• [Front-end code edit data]
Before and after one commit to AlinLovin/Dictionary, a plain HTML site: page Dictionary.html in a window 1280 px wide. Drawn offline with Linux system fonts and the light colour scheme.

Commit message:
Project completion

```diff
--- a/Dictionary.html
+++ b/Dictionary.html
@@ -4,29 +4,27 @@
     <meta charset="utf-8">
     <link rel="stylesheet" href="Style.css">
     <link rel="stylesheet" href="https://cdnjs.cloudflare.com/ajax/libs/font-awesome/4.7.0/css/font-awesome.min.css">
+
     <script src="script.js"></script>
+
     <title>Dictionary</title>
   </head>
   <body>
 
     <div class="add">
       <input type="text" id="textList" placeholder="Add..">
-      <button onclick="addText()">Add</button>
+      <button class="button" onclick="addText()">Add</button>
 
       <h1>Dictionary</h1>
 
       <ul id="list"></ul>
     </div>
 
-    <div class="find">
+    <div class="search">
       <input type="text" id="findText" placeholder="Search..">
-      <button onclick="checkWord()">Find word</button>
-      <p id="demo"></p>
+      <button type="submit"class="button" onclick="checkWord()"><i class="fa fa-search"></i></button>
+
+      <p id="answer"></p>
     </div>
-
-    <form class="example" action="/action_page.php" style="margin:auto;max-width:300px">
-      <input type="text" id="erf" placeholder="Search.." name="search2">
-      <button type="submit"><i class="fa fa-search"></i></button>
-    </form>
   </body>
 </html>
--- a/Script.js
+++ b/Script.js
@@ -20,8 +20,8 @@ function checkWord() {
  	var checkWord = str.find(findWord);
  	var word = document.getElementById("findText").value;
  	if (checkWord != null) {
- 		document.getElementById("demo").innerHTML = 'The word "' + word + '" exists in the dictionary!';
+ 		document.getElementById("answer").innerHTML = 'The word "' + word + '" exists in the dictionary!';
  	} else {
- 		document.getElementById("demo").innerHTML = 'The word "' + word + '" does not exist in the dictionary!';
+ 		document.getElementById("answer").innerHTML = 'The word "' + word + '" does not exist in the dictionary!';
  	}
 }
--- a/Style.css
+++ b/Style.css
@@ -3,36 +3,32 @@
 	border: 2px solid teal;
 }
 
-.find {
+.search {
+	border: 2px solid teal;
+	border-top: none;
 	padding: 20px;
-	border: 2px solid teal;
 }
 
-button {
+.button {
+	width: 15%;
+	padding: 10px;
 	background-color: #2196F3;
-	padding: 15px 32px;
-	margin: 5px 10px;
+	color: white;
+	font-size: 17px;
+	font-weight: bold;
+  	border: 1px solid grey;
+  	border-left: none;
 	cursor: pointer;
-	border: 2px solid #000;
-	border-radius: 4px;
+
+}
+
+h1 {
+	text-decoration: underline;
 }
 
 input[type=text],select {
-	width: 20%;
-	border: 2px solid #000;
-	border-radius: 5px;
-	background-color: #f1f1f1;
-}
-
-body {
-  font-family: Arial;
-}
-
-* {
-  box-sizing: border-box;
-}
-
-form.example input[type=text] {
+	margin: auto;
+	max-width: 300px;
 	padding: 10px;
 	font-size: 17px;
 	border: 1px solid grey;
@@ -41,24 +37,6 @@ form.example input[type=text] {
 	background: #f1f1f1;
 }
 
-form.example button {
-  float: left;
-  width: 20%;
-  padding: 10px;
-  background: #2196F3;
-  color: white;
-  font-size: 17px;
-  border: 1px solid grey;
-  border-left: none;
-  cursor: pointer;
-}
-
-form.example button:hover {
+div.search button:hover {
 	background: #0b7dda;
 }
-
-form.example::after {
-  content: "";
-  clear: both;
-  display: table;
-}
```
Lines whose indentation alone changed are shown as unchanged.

• [WHAT YOU HAVE TO DO] Nothing in the entries above should differ when you return them in full.

• [COMPLETED EXERCISE]
Before and after one commit to AlinLovin/Dictionary, a plain HTML site: page Dictionary.html in a window 1280 px wide. Drawn offline with Linux system fonts and the light colour scheme.

Commit message:
Project completion

```diff
--- a/Dictionary.html
+++ b/Dictionary.html
@@ -4,29 +4,27 @@
     <meta charset="utf-8">
     <link rel="stylesheet" href="Style.css">
     <link rel="stylesheet" href="https://cdnjs.cloudflare.com/ajax/libs/font-awesome/4.7.0/css/font-awesome.min.css">
+
     <script src="script.js"></script>
+
     <title>Dictionary</title>
   </head>
   <body>
 
     <div class="add">
       <input type="text" id="textList" placeholder="Add..">
-      <button onclick="addText()">Add</button>
+      <button class="button" onclick="addText()">Add</button>
 
       <h1>Dictionary</h1>
 
       <ul id="list"></ul>
     </div>
 
-    <div class="find">
+    <div class="search">
       <input type="text" id="findText" placeholder="Search..">
-      <button onclick="checkWord()">Find word</button>
-      <p id="demo"></p>
+      <button type="submit"class="button" onclick="checkWord()"><i class="fa fa-search"></i></button>
+
+      <p id="answer"></p>
     </div>
-
-    <form class="example" action="/action_page.php" style="margin:auto;max-width:300px">
-      <input type="text" id="erf" placeholder="Search.." name="search2">
-      <button type="submit"><i class="fa fa-search"></i></button>
-    </form>
   </body>
 </html>
--- a/Script.js
+++ b/Script.js
@@ -20,8 +20,8 @@ function checkWord() {
  	var checkWord = str.find(findWord);
  	var word = document.getElementById("findText").value;
  	if (checkWord != null) {
- 		document.getElementById("demo").innerHTML = 'The word "' + word + '" exists in the dictionary!';
+ 		document.getElementById("answer").innerHTML = 'The word "' + word + '" exists in the dictionary!';
  	} else {
- 		document.getElementById("demo").innerHTML = 'The word "' + word + '" does not exist in the dictionary!';
+ 		document.getElementById("answer").innerHTML = 'The word "' + word + '" does not exist in the dictionary!';
  	}
 }
--- a/Style.css
+++ b/Style.css
@@ -3,36 +3,32 @@
 	border: 2px solid teal;
 }
 
-.find {
+.search {
+	border: 2px solid teal;
+	border-top: none;
 	padding: 20px;
-	border: 2px solid teal;
 }
 
-button {
+.button {
+	width: 15%;
+	padding: 10px;
 	background-color: #2196F3;
-	padding: 15px 32px;
-	margin: 5px 10px;
+	color: white;
+	font-size: 17px;
+	font-weight: bold;
+  	border: 1px solid grey;
+  	border-left: none;
 	cursor: pointer;
-	border: 2px solid #000;
-	border-radius: 4px;
+
+}
+
+h1 {
+	text-decoration: underline;
 }
 
 input[type=text],select {
-	width: 20%;
-	border: 2px solid #000;
-	border-radius: 5px;
-	background-color: #f1f1f1;
-}
-
-body {
-  font-family: Arial;
-}
-
-* {
-  box-sizing: border-box;
-}
-
-form.example input[type=text] {
+	margin: auto;
+	max-width: 300px;
 	padding: 10px;
 	font-size: 17px;
 	border: 1px solid grey;
@@ -41,24 +37,6 @@ form.example input[type=text] {
 	background: #f1f1f1;
 }
 
-form.example button {
-  float: left;
-  width: 20%;
-  padding: 10px;
-  background: #2196F3;
-  color: white;
-  font-size: 17px;
-  border: 1px solid grey;
-  border-left: none;
-  cursor: pointer;
-}
-
-form.example button:hover {
+div.search button:hover {
 	background: #0b7dda;
 }
-
-form.example::after {
-  content: "";
-  clear: both;
-  display: table;
-}
```
Lines whose indentation alone changed are shown as unchanged.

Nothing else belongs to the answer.